### WORK TO BE COMPLETED:
Check each line of the entries below for the string "files"; copy every line where it appears.

### SUPPLIED MATERIAL:
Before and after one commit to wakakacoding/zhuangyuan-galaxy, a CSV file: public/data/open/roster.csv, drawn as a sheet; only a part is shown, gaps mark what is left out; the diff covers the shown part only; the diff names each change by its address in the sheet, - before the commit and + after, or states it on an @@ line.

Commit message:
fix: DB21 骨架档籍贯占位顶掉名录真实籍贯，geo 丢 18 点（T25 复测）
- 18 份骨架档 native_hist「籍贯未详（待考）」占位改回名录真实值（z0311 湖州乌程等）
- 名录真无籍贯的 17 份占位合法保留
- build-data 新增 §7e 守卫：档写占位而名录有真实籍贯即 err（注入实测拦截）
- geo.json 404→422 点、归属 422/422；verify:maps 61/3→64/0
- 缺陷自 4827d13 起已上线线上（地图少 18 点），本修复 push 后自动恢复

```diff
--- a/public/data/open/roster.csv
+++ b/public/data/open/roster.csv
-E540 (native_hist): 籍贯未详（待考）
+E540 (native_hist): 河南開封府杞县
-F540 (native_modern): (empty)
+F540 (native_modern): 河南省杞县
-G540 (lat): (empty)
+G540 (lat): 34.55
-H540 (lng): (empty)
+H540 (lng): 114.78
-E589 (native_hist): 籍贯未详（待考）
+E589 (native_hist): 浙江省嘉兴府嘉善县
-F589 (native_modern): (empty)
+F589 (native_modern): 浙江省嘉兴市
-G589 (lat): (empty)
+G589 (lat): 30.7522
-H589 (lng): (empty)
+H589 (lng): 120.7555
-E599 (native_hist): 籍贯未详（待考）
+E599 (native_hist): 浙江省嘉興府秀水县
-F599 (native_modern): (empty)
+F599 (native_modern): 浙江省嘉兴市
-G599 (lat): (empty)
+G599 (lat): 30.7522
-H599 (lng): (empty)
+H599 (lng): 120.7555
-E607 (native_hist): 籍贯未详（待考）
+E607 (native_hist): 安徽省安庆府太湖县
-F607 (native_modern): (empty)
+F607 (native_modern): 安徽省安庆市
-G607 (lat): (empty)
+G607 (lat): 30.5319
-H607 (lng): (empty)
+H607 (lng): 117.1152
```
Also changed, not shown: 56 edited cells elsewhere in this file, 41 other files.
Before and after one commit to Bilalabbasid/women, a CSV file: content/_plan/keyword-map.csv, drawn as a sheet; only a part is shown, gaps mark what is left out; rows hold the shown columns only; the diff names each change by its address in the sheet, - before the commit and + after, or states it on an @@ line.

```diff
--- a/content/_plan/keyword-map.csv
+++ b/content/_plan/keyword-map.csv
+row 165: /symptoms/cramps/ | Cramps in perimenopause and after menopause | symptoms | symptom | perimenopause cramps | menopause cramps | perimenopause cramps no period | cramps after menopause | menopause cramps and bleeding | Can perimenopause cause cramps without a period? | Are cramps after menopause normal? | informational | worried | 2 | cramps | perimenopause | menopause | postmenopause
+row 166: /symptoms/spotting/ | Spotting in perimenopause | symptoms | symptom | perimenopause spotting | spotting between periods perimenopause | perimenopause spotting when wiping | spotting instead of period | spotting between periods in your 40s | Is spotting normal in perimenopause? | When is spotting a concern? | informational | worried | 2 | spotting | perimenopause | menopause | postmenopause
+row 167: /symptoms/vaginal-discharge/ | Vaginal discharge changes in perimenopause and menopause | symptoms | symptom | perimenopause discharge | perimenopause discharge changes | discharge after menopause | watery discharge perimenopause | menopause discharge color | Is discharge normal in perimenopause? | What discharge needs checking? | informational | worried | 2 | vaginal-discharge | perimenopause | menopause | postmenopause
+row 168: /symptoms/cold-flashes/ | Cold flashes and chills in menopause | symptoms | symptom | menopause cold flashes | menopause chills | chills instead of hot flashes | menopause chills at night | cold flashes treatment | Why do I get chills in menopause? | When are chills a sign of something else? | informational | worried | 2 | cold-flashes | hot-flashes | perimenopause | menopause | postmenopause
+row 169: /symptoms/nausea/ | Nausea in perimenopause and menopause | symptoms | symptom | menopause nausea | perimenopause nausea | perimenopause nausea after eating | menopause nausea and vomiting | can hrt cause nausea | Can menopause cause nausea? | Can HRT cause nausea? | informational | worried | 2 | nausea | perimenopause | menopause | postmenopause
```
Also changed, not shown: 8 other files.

### RESULT OF THIS TASK:
Also changed, not shown: 56 edited cells elsewhere in this file, 41 other files.
Also changed, not shown: 8 other files.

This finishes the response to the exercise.